The Drama at the Dockside
The debate over Spencer Dock has now gripped us all, and no one is neutral any longer. To say people are touchy about this vast project is putting it mildly. The whole thing has become a powder-keg ready to explode at any moment. As a subject of national division, the proposed development of dockside buildings is now on a par with the 1916 Rising, the murder of Michael Collins, the Playboy row in the Abbey, the 1913 Lockout and the Mother-and-Child Scheme, all rolled into one. It is only a matter of time before we have Spencer Dock - The Musical, or more likely, Riverdance at Spencer Dock.
To engage properly in the debate, we have all had to become experts on architecture and the environment. Gratifyingly, ordinary people are already airily dropping the words "campshire" and "cityscape" into their conversations, and we have very quickly become au fait with the fabled concepts of linear canal parks and grey water recycling.
It's great when you recall what a short time it has been since many of us, especially our country cousins, hadn't a bloody clue in this regard. We could string a few words together all right, and turn out poetry like nobody's business, and hold a tune and play a fiddle and dance a decent reel, and all the time firing back pints, no bother to us. What we were doing was resting on the laurels of our literary and musical heritage: but we were no good at the visual stuff at all.
For us harmless country innocents in those days, a picture was something which you stuck up to cover the damp patch on the wall over the chimney. It usually involved a mountain and the odd cloud or a patch of sea. An "artist" was a local chancer, usually a successful one. And as far as we knew or heard, aesthetics was what you got in hospital when you were roaring with the pain and ready for the knife.
You could go down to Ballyhaunis, for example, in the wilds of winter, or maybe Claremorris, or rain-sodden Ballycroy out on the Mullet peninsula, and ask the locals to evaluate in terms of aesthetic appeal the following local structures: a bicycle shed, a pig sty, a slurry pit, an abandoned national school, a railway siding, a half-built dancehall, a stack of turf, the parish hall, the local midwife and a handball alley.
And damned if you would get one single person, bar only perhaps the local schoolmaster, or the parish priest if it was one of his sober days, to differentiate between them at all. In all likelihood they would say they were all grand and then bring you in for a cup of tea or something stronger and tell you not to be bothering your head with such nonsense.
But we did know one thing. We knew what open space was. We knew it unconsciously, so we didn't even think about it. We certainly did not need to have it explained to us in the manner it was explained the other day at the Spencer Dock hearings.

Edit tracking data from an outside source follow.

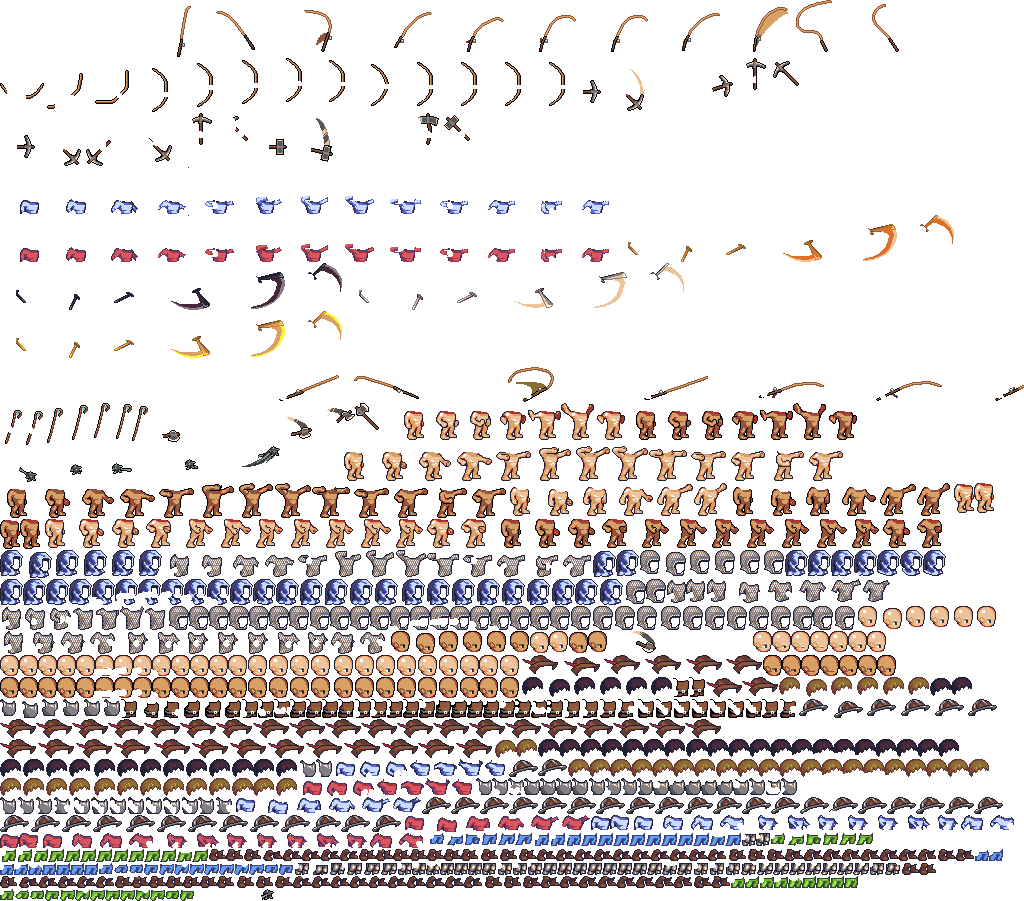
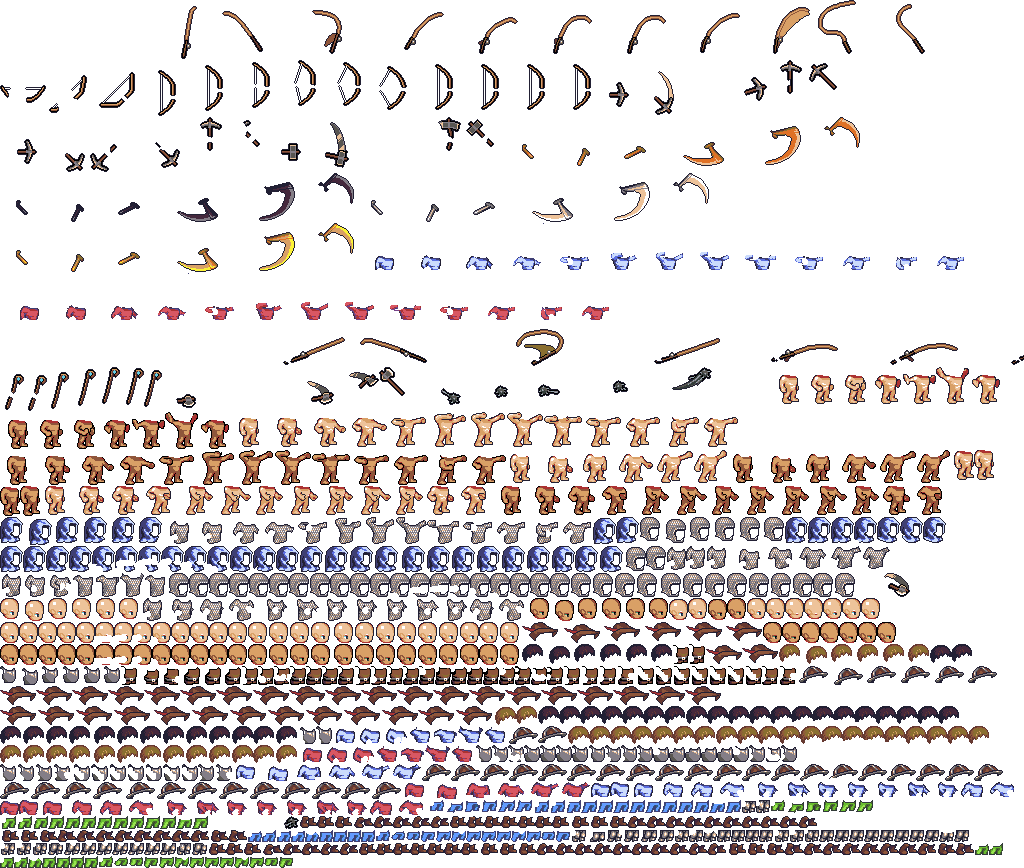
Phase 3 step 6 fix: combat scene enemy and weapon contrast
Fight actions draw their foe on the right (Ninja Adventure Actor/Monster, left-facing 4-frame idle, 15 fights mapped, slime fallback; foes.png 4 KB). Calmer dark combat backdrop, and a 1px dark outline on every weapon and tool layer.

Claude-Session: https://claude.ai/code/session_016aaUfwGMLmcEwrxDPBDi5y

diff --git a/client/src/scene/SceneStrip.svelte b/client/src/scene/SceneStrip.svelte
@@ -7,7 +7,7 @@
   import { DATA } from '@guildwright/engine';
   import { engine } from '../engine/store.svelte';
   import { reducedMotion } from '../settings.svelte';
-  import { loadSceneArt, MAN, BD, SCENE_H, FEET_Y, figure, backdropRow, type Equipped, type Gear, type Look } from './sprites';
+  import { loadSceneArt, MAN, BD, SCENE_H, FEET_Y, figure, backdropRow, foeRow, FOES, type Equipped, type Gear, type Look } from './sprites';
 
   const SCALE = 3;
   const H = SCENE_H;
@@ -33,7 +33,8 @@
     const skill: string | null = act?.skill ?? null;
     const hero = figure(skill, !!act, eq, false);
     const crew = s?.active?.jobId ? figure(skill, true, eq, true) : null;
-    return { hero, crew, label: act ? `Working: ${act.name}` : 'Idle in the workshop yard' };
+    const foe = foeRow(act?.id ?? null, act?.kind ?? null);
+    return { hero, crew, foe, label: act ? `Working: ${act.name}` : 'Idle in the workshop yard' };
   });
 
   $effect(() => {
@@ -73,10 +74,11 @@
       if (document.hidden || !art || now - lastTick < 33) return;   // <= 30 fps, nothing while hidden
       lastTick = now;
       const still = reducedMotion();
-      const { hero, crew } = scene;
+      const { hero, crew, foe } = scene;
       const fh = frameOf(hero, now, 0, still);
       const fc = crew ? frameOf(crew, now, 280, still) : 0;
-      const sig = `${W}|${hero.key}|${fh}|${crew?.key ?? ''}|${fc}`;
+      const ff = foe == null ? 0 : still ? 0 : Math.floor(now / 1000 * 5) % FOES.frames;
+      const sig = `${W}|${hero.key}|${fh}|${crew?.key ?? ''}|${fc}|${foe}|${ff}`;
       if (sig === lastSig) return;
       lastSig = sig;
       ctx.imageSmoothingEnabled = false;
@@ -85,6 +87,11 @@
       ctx.drawImage(art.backdrops, bx, backdropRow(hero.backdrop) * H, W, H, 0, 0, W, H);
       const hx = crew ? Math.floor(W * 0.62) : Math.floor(W / 2);
       if (crew) drawFigure(ctx, art.atlas, crew, hx - 30, fc);
+      if (foe != null) {   // the current foe stands to the right, facing the hero
+        const fx = hx + 34;
+        ctx.fillStyle = 'rgba(34,32,52,0.35)'; ctx.fillRect(fx - 6, FEET_Y, 12, 1);
+        ctx.drawImage(art.foes, ff * FOES.size, foe * FOES.size, FOES.size, FOES.size, fx - 8, FEET_Y - FOES.size + 1, FOES.size, FOES.size);
+      }
       drawFigure(ctx, art.atlas, hero, hx, fh);
     };
     raf = requestAnimationFrame(tick);

diff --git a/client/src/scene/sprites.ts b/client/src/scene/sprites.ts
@@ -4,6 +4,8 @@ import heroUrl from './art/hero.png?url';
 import heroMan from './art/hero.json';
 import backdropUrl from './art/backdrops.png?url';
 import backdropMan from './art/backdrops.json';
+import foesUrl from './art/foes.png?url';
+import foesMan from './art/foes.json';
 
 export type AnimName = 'idle' | 'slash' | 'cast' | 'shoot' | 'fish';
 interface LayerRect { x: number; y: number; w: number; h: number; ox: number; oy: number }
@@ -19,8 +21,12 @@ export const FEET_Y = SCENE_H - 6;
 function load(url: string): Promise<HTMLImageElement> {
   return new Promise((res, rej) => { const i = new Image(); i.onload = () => res(i); i.onerror = rej; i.src = url; });
 }
-let pending: Promise<{ atlas: HTMLImageElement; backdrops: HTMLImageElement }> | null = null;
-export function loadSceneArt() { return (pending ??= Promise.all([load(heroUrl), load(backdropUrl)]).then(([atlas, backdrops]) => ({ atlas, backdrops }))); }
+let pending: Promise<{ atlas: HTMLImageElement; backdrops: HTMLImageElement; foes: HTMLImageElement }> | null = null;
+export function loadSceneArt() { return (pending ??= Promise.all([load(heroUrl), load(backdropUrl), load(foesUrl)]).then(([atlas, backdrops, foes]) => ({ atlas, backdrops, foes }))); }
+
+/** Foe sprite row for a combat action (16px, 4 idle frames, facing left); null when the action is not a fight. */
+export const FOES = foesMan as { map: Record<string, number>; default: number; frames: number; size: number };
+export const foeRow = (actionId: string | null, kind: string | null): number | null => (kind === 'combat' ? (actionId && FOES.map[actionId]) ?? FOES.default : null);
 
 // ---------------------------------------------------------------- actions -> backdrop / animation
 const BACKDROP_BY_SKILL: Record<string, string> = {

diff --git a/scripts/art/build-foes.py b/scripts/art/build-foes.py
@@ -1,0 +1,29 @@
+#!/usr/bin/env python3
+"""Fight-scene foes: one left-facing 4-frame idle row (16x16) per Ninja Adventure Actor/Monster sprite (CC0), DB32.
+usage: build-foes.py <Ninja Adventure - Asset Pack dir> <out dir>"""
+import sys, os, json
+from PIL import Image
+sys.path.insert(0, os.path.dirname(__file__))
+from scenelib import remap_db32
+NIN, OUT = sys.argv[1], sys.argv[2]
+MON = os.path.join(NIN, 'Actor', 'Monster')
+# engine fight action id -> (Ninja Monster folder, sheet file)
+FOES = {
+  'fight_wolfwood': ('Beast', 'Beast'), 'fight_ridge': ('Beast2', 'Beast2'), 'fight_hollow': ('SpiderRed', 'SpriteSheet'),
+  'fight_bearclaw': ('Bear', 'SpriteSheet'), 'fight_drakemire': ('Dragon', 'SpriteSheet'),
+  'fight_quarry_road': ('Mouse', 'SpriteSheet'), 'fight_palisade': ('Racoon', 'SpriteSheet'), 'fight_ironhide': ('Panda', 'SpriteSheet'),
+  'fight_golems': ('Cyclope', 'SpriteSheet'), 'fight_roost': ('DragonYellow', 'SpriteSheet'),
+  'fight_shrine': ('Spirit', 'SpriteSheet'), 'fight_marsh': ('LanternGreen', 'SpriteSheet'), 'fight_spire': ('Spirit2', 'SpriteSheet'),
+  'fight_chapel': ('KappaGreen', 'SpriteSheet'), 'fight_barrow': ('Skull', 'SpriteSheet'),
+}
+DEFAULT = ('Slime', 'Slime')     # any other foe
+rows = list(dict.fromkeys(list(FOES.values()) + [DEFAULT]))
+atlas = Image.new('RGBA', (64, 16 * len(rows)), (0, 0, 0, 0))
+for r, (d, f) in enumerate(rows):
+    im = Image.open(os.path.join(MON, d, f + '.png')).convert('RGBA')
+    for k in range(4): atlas.alpha_composite(im.crop((32, k * 16, 48, k * 16 + 16)), (k * 16, r * 16))   # column 2 = facing left
+atlas = remap_db32(atlas)
+os.makedirs(OUT, exist_ok=True)
+atlas.save(os.path.join(OUT, 'foes.png'), optimize=True)
+json.dump(dict(map={a: rows.index(v) for a, v in FOES.items()}, default=rows.index(DEFAULT), frames=4, size=16), open(os.path.join(OUT, 'foes.json'), 'w'))
+print('foes', atlas.size, os.path.getsize(os.path.join(OUT, 'foes.png')) // 1024, 'KB')

diff --git a/scripts/art/build-hero.py b/scripts/art/build-hero.py
@@ -7,6 +7,7 @@ import sys, os, json
 import numpy as np
 from PIL import Image
 sys.path.insert(0, os.path.dirname(__file__))
+from remap import outline_image
 from scenelib import remap_db32, ramp_tint, mult_tint, shelf_pack
 
 SRC, OUT = sys.argv[1], sys.argv[2]
@@ -71,6 +72,8 @@ for t in ('pickaxe', 'axe', 'hammer'):
     for part in ('bg', 'fg'):
         LAYERS[f'{t}_{part}'] = ({'slash': P(f'tools/{t}/{part}.png')}, None)
 
+OUTLINED = {'sword', 'mace', 'staff', 'bow', 'rod', 'pickaxe', 'axe', 'hammer'}   # 1px dark outline so held tools read on any backdrop
+
 def row_frames(path, cols, row=EAST):
     im = Image.open(path).convert('RGBA')
     fs = im.width // cols
@@ -101,9 +104,11 @@ for key, (paths, tint) in LAYERS.items():
         frames = apply_tint(frames, tint)
         boxes = [b for b in (f.getchannel('A').point(lambda v: 255 if v >= 128 else 0).getbbox() for f in frames) if b]
         if not boxes: continue
+        outl = key.split('_')[0] in OUTLINED
         x0 = min(b[0] for b in boxes); y0 = min(b[1] for b in boxes); x1 = max(b[2] for b in boxes); y1 = max(b[3] for b in boxes)
+        if outl: x0, y0, x1, y1 = max(0, x0 - 1), max(0, y0 - 1), min(CANVAS, x1 + 1), min(CANVAS, y1 + 1)   # room for the outline
         w, h = x1 - x0, y1 - y0
-        entries[(key, anim)] = dict(frames=[remap_db32(f.crop((x0, y0, x1, y1))) for f in frames], w=w, h=h, ox=x0 - 96, oy=y0 - FEET)
+        entries[(key, anim)] = dict(frames=[(outline_image if outl else (lambda im: im))(remap_db32(f.crop((x0, y0, x1, y1)))) for f in frames], w=w, h=h, ox=x0 - 96, oy=y0 - FEET)
         rects.append(((key, anim), w * cols, h))
 pos, H = shelf_pack(rects, 1024)
 atlas = Image.new('RGBA', (1024, H), (0, 0, 0, 0))

diff --git a/scripts/art/build-backdrops.py b/scripts/art/build-backdrops.py
@@ -100,9 +100,11 @@ def alchemy():
     put(im, tile(HOUSE, 24, 15), 70, 10)
     return im
 def combat():
-    im = new(); sky(im, ('#5b6ee1', '#639bff', '#9badb7')); rep(im, tile(FLOOR, 14, 16), 0, GY, W, H)
-    for i, cx in enumerate((10, 50, 90, 130)): prop(im, tile(NAT, 4, 0, 2, 2), cx, GY - 2 + (i % 2) * 3)
-    prop(im, tile(NAT, 13, 5, 3, 3), 120, GY + 10); prop(im, tile(NAT, 13, 5, 3, 3) , 16, GY + 14)
+    # calm, dark dusk so pale weapons and armour read; only sparse props at the edges, nothing behind the hero
+    im = new(); sky(im, ('#222034', '#3f3f74', '#5b6ee1')); rep(im, tile(FLOOR, 14, 16), 0, GY, W, H)
+    from scenelib import mult_tint
+    g = new(); rep(g, tile(FLOOR, 14, 16), 0, GY, W, H); put(im, mult_tint(g, (0.55, 0.55, 0.65)), 0, 0)
+    for cx in (10, 140): prop(im, mult_tint(tile(NAT, 4, 0, 2, 2), (0.5, 0.5, 0.6)), cx, GY - 2)
     return im
 def yard():
     im = new(); sky(im); grass(im, seed=7)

The definition was taken from the 1999 Dublin City Development Plan, and it defined local space as "any land, including water, whether enclosed or not, on which there are no buildings, or of which not more than 5 per cent is covered with buildings, and the remainder of which is laid out as a garden or for the purposes of recreation, or lies waste or unoccupied: it also includes school playing fields, playgrounds, urban farms and forests". The bit about "any land including water" is good. There is a philosophical depth to that, and almost as much in the "urban farm", which gives the lie to the slanderous notion that planners see only what is physically put in front of them. I don't doubt that it was planners, too, who came up with the enchanting notion of the "country town", though we still await a definition.
In the wilds of rural Ireland in days gone by, it was the notion of enclosed space that was alien to us. Drenched as we were from incessant rain, and up to our waists in bogland anyway, land and water were all the same to us; they merged seamlessly.
Indeed, there was so much water of one kind or another about that the only time our parents ever needed to actually use the Irish word for it, namely uisce, was when they felt the need of a sup of uisce beatha, which was often enough, as I recall. That was the only uisce of which there never seemed to be enough about.
With this kind of ignorant country background shared by so many of us urban dwellers, it is no wonder we are now confused when developers take a 52-acre city-centre site, outline a plan to enclose this vast area in concrete and glass and at the same time talk so much about open space.